Palm Sunday in a Pandemic
As they approached Jerusalem and came to Bethphage on the Mount of Olives, Jesus sent two disciples, 2 saying to them, “Go to the village ahead of you, and at once you will find a donkey tied there, with her colt by her. Untie them and bring them to me. 3 If anyone says anything to you, say that the Lord needs them, and he will send them right away.”
4 This took place to fulfill what was spoken through the prophet:
5 “Say to Daughter Zion, ‘See, your king comes to you, gentle and riding on a donkey, and on a colt, the foal of a donkey.’”[a]
6 The disciples went and did as Jesus had instructed them. 7 They brought the donkey and the colt and placed their cloaks on them for Jesus to sit on. 8 A very large crowd spread their cloaks on the road, while others cut branches from the trees and spread them on the road. 9 The crowds that went ahead of him and those that followed shouted,
“Hosanna[b] to the Son of David!”
“Blessed is he who comes in the name of the Lord!”[c]
“Hosanna[d] in the highest heaven!”
10 When Jesus entered Jerusalem, the whole city was stirred and asked, “Who is this?”
11 The crowds answered, “This is Jesus, the prophet from Nazareth in Galilee.” Matthew 21:1-11
Today is Palm Sunday, one of the few Palm Sundays that I've not gone to a church service. Weird. But, I am fortunate that my pastor and his wife (also a pastor, but of another church) did a short video about the gospel passage for today, Matthew 21:1-11, and I have some thoughts.
In this passage, Jesus is coming in to Jerusalem at the beginning of Holy Week, what for him is the week before his crucifixion. He comes in, not as a conquering hero, but on a donkey. Yet, the people applaud him as a king, throwing down palm branches. If he was a king, though, wouldn't he be coming in on a horse, with legions of troops and the spoils of war?
Matthew is showing us that Jesus is doing the unexpected. He's the Messiah, come to save the world, but not in the way that everyone thought that he would. The people are saying, "Hosanna, blessed is he who comes in the name of the Lord!", but they're saying it to a guy who's riding on a donkey.
This made me think of how Jesus comes in to our lives. We're living through a global pandemic right now. Some religious leaders are talking about Jesus is stronger than the disease and how he's going to wipe it out. Well, clearly he could, because he's God. Yet, Jesus shows that he doesn't usually work that way. Like the way he entered into Jerusalem, the Messiah doesn't always act like the Messiah we expect. While we may want Jesus to wave his hand and get rid of coronavirus, it looks like he's expecting us to do our part and practice social distancing and appropriate hygiene. That is, he's going to let the laws of science do their thing.
We're going into Holy Week where we remember the week before Jesus' crucifixion. We can't spend this week in community this year: no Maundy Thursday or Good Friday services. No Easter Egg hunts, no Easter services. We'll spend these days with our families remembering Jesus' final days with just a few people. And remembering that Jesus' final miracle was the biggest one. The one that sealed our fate forever.

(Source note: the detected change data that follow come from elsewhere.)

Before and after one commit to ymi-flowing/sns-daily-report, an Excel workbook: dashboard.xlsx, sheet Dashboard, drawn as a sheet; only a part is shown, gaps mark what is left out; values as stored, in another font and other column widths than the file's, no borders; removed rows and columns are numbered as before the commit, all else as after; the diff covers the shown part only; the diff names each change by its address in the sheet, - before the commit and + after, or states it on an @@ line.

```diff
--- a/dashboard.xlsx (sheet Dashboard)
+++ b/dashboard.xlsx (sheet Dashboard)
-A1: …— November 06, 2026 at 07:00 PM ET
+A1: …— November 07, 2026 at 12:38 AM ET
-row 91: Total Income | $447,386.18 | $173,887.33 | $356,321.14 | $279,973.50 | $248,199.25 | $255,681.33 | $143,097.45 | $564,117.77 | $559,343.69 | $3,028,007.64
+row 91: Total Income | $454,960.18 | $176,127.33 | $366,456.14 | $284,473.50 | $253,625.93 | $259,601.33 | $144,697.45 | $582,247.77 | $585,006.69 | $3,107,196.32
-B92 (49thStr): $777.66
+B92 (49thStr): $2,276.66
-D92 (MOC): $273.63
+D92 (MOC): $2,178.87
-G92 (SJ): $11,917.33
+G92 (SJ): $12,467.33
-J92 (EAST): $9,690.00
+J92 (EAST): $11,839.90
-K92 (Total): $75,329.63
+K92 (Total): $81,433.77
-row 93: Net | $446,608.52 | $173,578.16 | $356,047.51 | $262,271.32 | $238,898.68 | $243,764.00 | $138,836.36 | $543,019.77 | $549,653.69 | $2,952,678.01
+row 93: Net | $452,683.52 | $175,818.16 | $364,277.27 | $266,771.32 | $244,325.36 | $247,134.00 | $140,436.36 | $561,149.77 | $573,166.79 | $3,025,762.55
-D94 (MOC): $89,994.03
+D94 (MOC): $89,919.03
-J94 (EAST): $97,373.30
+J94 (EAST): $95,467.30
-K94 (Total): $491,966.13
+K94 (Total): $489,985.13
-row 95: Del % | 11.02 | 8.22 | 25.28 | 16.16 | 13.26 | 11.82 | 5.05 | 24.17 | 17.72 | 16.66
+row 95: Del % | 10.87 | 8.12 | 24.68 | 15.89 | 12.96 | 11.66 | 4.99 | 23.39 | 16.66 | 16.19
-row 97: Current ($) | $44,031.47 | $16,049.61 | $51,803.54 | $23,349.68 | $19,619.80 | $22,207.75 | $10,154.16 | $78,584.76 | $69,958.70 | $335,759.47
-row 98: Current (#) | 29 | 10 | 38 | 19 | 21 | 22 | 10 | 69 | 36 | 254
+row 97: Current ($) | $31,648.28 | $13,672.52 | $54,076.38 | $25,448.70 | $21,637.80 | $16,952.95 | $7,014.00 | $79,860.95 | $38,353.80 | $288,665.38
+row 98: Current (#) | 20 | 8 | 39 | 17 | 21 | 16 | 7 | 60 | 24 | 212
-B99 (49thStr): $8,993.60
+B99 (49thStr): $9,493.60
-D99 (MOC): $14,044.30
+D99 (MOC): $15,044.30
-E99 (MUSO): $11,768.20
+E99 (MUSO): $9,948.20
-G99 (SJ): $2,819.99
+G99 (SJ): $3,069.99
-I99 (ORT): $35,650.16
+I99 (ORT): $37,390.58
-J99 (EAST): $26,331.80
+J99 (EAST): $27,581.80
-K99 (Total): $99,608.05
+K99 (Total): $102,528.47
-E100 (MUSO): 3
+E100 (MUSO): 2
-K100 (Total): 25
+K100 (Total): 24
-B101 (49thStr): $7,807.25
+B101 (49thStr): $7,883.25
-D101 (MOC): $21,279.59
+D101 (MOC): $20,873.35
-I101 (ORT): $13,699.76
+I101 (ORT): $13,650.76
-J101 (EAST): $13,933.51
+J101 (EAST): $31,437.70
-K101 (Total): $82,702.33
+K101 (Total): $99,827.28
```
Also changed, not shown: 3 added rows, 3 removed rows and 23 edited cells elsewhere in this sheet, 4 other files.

Because Jesus died and was then raised from the dead, we are forgiven forever from our sin. That gives us the hope of heaven, but it also gives us the hope of abundant life, a richer life, here on earth. This week, let's remember that Jesus lived here with us on earth. He did the unexpected for 33 years. He could have saved us without hanging out with us for so long, but he spent that time teaching us how to live.

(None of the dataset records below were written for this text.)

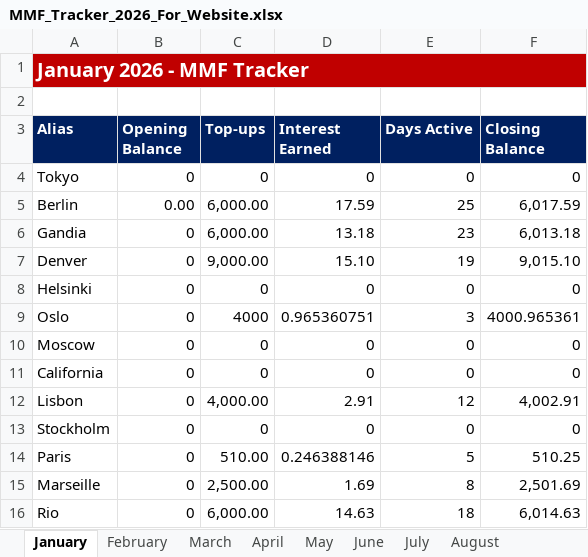
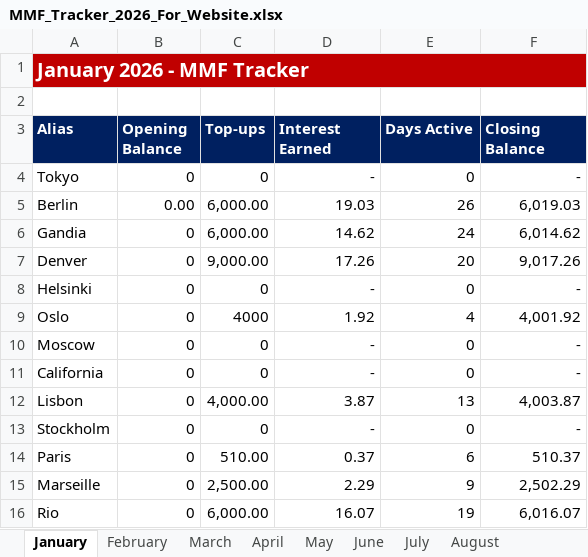
Before and after one commit to NBKariuki/Like-Minded-Folks, an Excel workbook: MMF_Tracker_2026_For_Website.xlsx, sheet January, drawn as a sheet; only a part is shown; values as stored, in another font and other column widths than the file's, no borders; the diff covers the shown part only; the diff names each change by its address in the sheet, - before the commit and + after, or states it on an @@ line.

Commit message:
Add files via upload

```diff
--- a/MMF_Tracker_2026_For_Website.xlsx (sheet January)
+++ b/MMF_Tracker_2026_For_Website.xlsx (sheet January)
-D4 (Interest Earned): 0
+D4 (Interest Earned): -
-F4 (Closing Balance): 0
+F4 (Closing Balance): -
-D5 (Interest Earned): 17.59
+D5 (Interest Earned): 19.03
-E5 (Days Active): 25
+E5 (Days Active): 26
-F5 (Closing Balance): 6,017.59
+F5 (Closing Balance): 6,019.03
-D6 (Interest Earned): 13.18
+D6 (Interest Earned): 14.62
-E6 (Days Active): 23
+E6 (Days Active): 24
-F6 (Closing Balance): 6,013.18
+F6 (Closing Balance): 6,014.62
-D7 (Interest Earned): 15.10
+D7 (Interest Earned): 17.26
-E7 (Days Active): 19
+E7 (Days Active): 20
-F7 (Closing Balance): 9,015.10
+F7 (Closing Balance): 9,017.26
-D8 (Interest Earned): 0
+D8 (Interest Earned): -
-F8 (Closing Balance): 0
+F8 (Closing Balance): -
-D9 (Interest Earned): 0.965360751
+D9 (Interest Earned): 1.92
-E9 (Days Active): 3
+E9 (Days Active): 4
-F9 (Closing Balance): 4000.965361
+F9 (Closing Balance): 4,001.92
-D10:D11 (Interest Earned): 0
+D10:D11 (Interest Earned): -
-F10:F11 (Closing Balance): 0
+F10:F11 (Closing Balance): -
-D12 (Interest Earned): 2.91
+D12 (Interest Earned): 3.87
-E12 (Days Active): 12
+E12 (Days Active): 13
-F12 (Closing Balance): 4,002.91
+F12 (Closing Balance): 4,003.87
-D13 (Interest Earned): 0
+D13 (Interest Earned): -
-F13 (Closing Balance): 0
+F13 (Closing Balance): -
-D14 (Interest Earned): 0.246388146
+D14 (Interest Earned): 0.37
-E14 (Days Active): 5
+E14 (Days Active): 6
-F14 (Closing Balance): 510.25
+F14 (Closing Balance): 510.37
-D15 (Interest Earned): 1.69
+D15 (Interest Earned): 2.29
-E15 (Days Active): 8
+E15 (Days Active): 9
-F15 (Closing Balance): 2,501.69
+F15 (Closing Balance): 2,502.29
-D16 (Interest Earned): 14.63
+D16 (Interest Earned): 16.07
-E16 (Days Active): 18
+E16 (Days Active): 19
-F16 (Closing Balance): 6,014.63
+F16 (Closing Balance): 6,016.07
```
Also changed, not shown: 27 edited cells elsewhere in this sheet.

What was the primary thing that Jesus taught us? Love. He taught us to love each other. His whole life was loving the people around him. And then, his death, burial, and resurrection was about love for all humanity.
Jesus replied: “‘Love the Lord your God with all your heart and with all your soul and with all your mind.’ 38 This is the first and greatest commandment. 39 And the second is like it: ‘Love your neighbor as yourself.’ Matthew 22:37-39
Love one another this Easter week. Stay home. Stay connected through social media.